WHAT IS BEING ASKED
Each line containing the word "text" must be copied from the material below.

INPUT MATERIAL
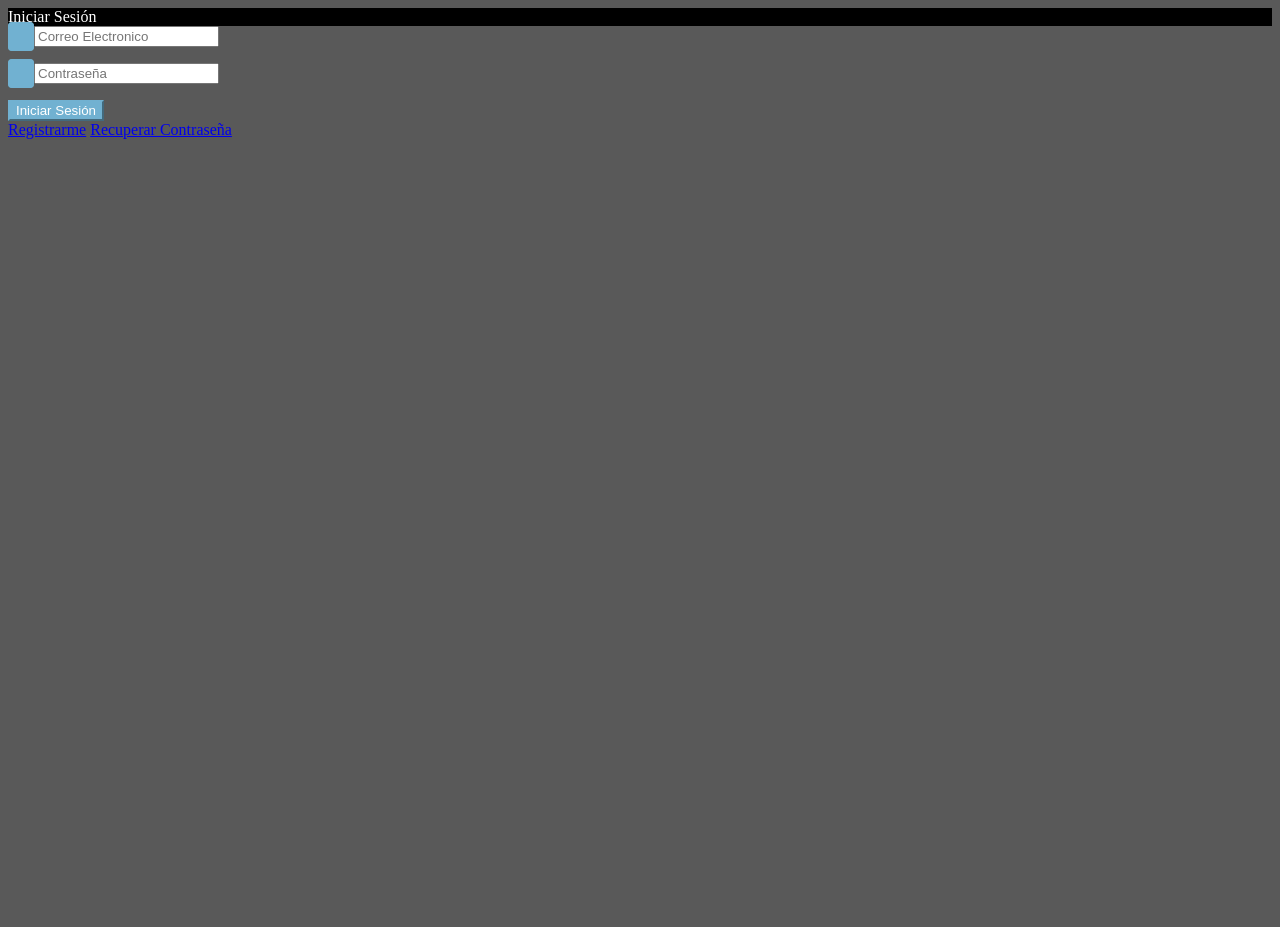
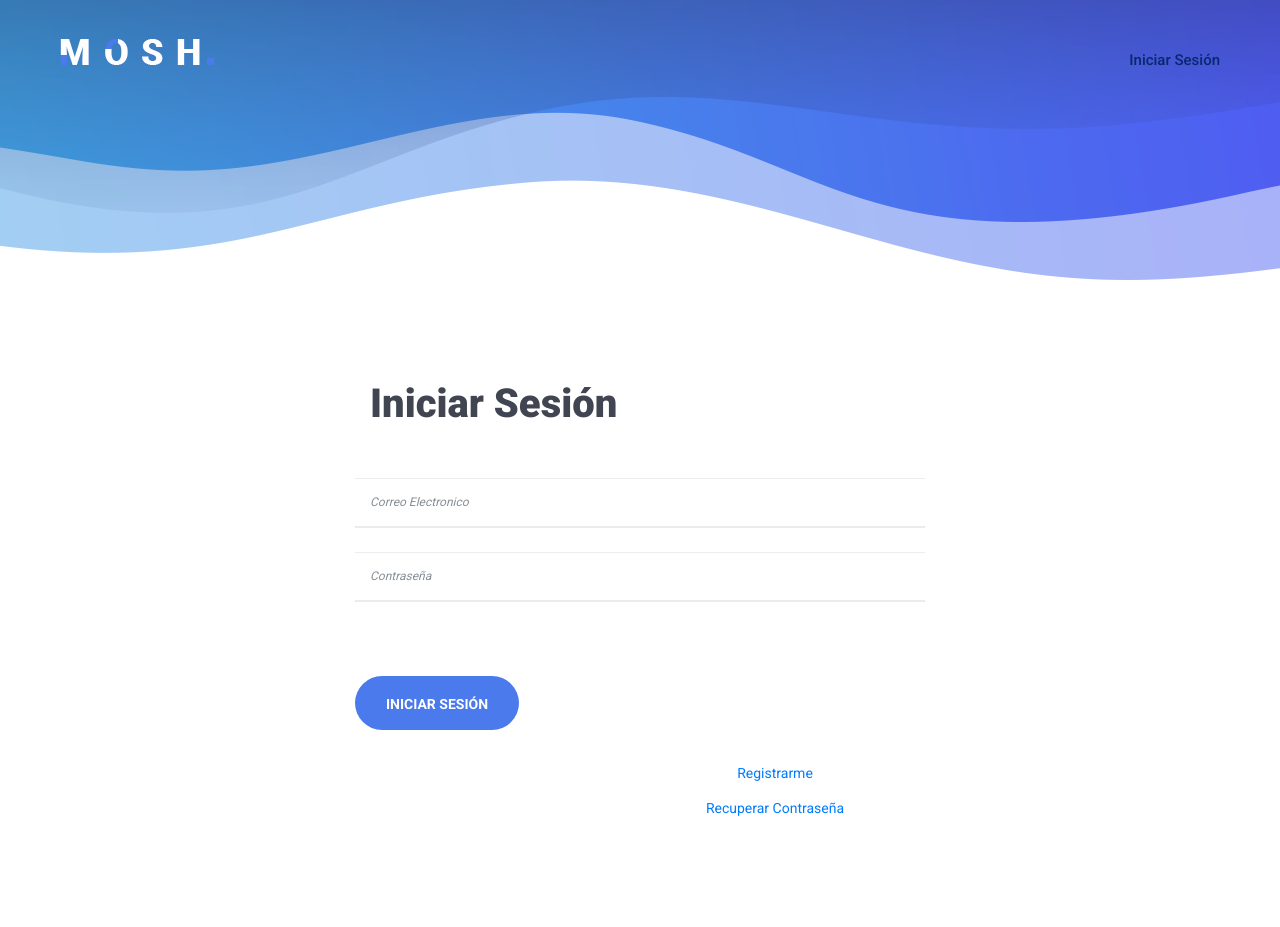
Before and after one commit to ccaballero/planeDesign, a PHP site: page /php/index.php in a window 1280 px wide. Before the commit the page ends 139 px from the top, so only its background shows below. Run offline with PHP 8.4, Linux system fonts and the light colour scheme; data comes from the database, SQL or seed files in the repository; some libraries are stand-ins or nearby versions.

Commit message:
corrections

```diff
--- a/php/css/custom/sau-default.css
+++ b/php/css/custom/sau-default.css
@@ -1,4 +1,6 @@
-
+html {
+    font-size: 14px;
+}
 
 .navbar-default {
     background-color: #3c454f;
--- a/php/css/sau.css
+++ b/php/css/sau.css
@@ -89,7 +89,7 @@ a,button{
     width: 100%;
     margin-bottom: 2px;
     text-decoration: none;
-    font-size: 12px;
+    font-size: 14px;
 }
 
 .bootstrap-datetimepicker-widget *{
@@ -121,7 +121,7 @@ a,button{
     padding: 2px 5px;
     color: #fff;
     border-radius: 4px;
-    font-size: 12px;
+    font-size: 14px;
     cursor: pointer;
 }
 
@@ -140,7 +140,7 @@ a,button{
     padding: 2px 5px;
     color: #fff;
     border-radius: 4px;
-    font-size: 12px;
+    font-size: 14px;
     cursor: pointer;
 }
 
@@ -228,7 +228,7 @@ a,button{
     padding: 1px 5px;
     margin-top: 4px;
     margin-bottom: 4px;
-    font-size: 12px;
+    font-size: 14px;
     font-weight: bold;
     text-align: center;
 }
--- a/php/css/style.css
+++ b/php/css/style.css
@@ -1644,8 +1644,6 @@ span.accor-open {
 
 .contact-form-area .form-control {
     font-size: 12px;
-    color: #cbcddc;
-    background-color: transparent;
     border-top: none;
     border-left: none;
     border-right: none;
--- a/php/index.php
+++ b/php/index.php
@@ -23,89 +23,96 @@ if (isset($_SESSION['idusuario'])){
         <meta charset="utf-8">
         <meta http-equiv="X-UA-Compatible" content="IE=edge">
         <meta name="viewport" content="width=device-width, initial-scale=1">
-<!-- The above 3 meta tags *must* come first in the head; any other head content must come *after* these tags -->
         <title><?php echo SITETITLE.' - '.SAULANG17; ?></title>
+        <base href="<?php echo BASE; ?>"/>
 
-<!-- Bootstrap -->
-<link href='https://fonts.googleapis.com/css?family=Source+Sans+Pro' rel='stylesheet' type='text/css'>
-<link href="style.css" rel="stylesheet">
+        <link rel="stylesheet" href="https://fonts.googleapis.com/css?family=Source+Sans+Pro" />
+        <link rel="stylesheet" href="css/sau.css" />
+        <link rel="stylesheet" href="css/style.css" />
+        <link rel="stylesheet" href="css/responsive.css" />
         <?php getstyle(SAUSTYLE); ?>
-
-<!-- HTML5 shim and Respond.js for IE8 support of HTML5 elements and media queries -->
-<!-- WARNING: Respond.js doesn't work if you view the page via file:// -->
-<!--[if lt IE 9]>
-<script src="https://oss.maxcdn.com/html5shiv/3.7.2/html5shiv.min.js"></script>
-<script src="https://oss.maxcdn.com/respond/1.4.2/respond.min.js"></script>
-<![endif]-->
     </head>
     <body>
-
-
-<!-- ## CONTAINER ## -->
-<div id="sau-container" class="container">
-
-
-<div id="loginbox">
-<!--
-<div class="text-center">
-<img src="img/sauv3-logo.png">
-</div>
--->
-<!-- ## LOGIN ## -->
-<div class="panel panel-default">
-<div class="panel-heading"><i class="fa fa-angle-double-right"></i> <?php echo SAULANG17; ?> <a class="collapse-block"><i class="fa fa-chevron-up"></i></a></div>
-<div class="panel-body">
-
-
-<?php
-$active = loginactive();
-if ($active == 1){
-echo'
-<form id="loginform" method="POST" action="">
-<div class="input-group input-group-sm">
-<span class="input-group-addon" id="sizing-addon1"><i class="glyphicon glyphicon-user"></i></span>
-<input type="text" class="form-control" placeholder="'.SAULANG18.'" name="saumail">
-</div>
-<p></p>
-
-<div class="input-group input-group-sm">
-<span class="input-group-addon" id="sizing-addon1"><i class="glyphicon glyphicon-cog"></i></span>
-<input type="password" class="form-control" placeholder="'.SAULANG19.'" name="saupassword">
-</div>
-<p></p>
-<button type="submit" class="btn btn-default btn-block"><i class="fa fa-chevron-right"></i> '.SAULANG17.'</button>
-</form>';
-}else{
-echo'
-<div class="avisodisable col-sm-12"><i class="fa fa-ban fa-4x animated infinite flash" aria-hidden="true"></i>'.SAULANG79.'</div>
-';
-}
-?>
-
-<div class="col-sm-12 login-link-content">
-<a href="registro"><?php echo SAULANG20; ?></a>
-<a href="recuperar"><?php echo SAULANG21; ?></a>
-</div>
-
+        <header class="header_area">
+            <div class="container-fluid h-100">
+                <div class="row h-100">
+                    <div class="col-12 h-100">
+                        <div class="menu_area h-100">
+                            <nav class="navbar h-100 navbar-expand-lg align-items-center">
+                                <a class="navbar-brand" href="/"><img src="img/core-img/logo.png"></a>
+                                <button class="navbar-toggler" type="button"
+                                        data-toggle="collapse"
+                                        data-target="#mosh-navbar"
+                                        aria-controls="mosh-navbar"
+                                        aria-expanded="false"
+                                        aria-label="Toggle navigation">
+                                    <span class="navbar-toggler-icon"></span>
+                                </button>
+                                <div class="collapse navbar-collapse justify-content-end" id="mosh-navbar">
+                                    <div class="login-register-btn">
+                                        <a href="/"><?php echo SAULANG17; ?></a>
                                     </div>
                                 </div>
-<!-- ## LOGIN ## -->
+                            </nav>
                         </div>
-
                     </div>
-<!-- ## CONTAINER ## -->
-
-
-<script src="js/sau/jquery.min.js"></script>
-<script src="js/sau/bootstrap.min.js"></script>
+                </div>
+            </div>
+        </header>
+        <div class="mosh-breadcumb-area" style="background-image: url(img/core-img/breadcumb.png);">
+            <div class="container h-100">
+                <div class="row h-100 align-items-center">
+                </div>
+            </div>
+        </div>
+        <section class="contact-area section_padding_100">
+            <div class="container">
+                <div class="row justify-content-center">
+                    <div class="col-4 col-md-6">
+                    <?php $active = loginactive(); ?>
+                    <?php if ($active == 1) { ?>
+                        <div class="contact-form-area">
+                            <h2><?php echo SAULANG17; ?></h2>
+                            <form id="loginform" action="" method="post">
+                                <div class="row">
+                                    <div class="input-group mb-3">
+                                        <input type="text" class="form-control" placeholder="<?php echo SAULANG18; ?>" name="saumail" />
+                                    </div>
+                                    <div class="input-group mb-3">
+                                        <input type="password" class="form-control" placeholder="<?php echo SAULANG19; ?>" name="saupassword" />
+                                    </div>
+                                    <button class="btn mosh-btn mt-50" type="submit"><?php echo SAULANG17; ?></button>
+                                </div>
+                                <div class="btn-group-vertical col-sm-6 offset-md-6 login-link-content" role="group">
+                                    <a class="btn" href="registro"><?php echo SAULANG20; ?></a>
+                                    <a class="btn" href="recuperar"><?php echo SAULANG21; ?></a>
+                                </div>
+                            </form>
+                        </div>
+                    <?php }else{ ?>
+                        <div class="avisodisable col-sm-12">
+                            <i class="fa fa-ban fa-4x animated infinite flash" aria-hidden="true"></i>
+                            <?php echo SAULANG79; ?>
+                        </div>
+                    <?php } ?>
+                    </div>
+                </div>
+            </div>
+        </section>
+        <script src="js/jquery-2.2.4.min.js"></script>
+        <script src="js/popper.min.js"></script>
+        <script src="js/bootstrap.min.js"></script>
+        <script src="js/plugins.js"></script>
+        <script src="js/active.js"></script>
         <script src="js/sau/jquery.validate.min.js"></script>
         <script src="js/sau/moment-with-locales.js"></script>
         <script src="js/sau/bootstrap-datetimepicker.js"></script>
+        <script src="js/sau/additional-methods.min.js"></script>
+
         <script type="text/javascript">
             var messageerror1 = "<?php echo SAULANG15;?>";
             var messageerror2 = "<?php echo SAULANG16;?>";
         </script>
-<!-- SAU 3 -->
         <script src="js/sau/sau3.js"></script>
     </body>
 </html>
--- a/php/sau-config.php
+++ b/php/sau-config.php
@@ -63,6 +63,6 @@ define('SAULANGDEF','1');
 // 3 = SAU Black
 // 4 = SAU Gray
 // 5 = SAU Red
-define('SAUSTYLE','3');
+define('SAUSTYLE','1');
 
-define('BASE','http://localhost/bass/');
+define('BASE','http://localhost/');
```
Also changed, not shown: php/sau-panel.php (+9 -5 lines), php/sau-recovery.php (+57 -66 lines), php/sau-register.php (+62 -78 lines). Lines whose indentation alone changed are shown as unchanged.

WRITTEN ANSWER
     text-decoration: none;
     text-align: center;
-<link href='https://fonts.googleapis.com/css?family=Source+Sans+Pro' rel='stylesheet' type='text/css'>
-<div class="text-center">
-<input type="text" class="form-control" placeholder="'.SAULANG18.'" name="saumail">
+                                        <input type="text" class="form-control" placeholder="<?php echo SAULANG18; ?>" name="saumail" />
         <script type="text/javascript">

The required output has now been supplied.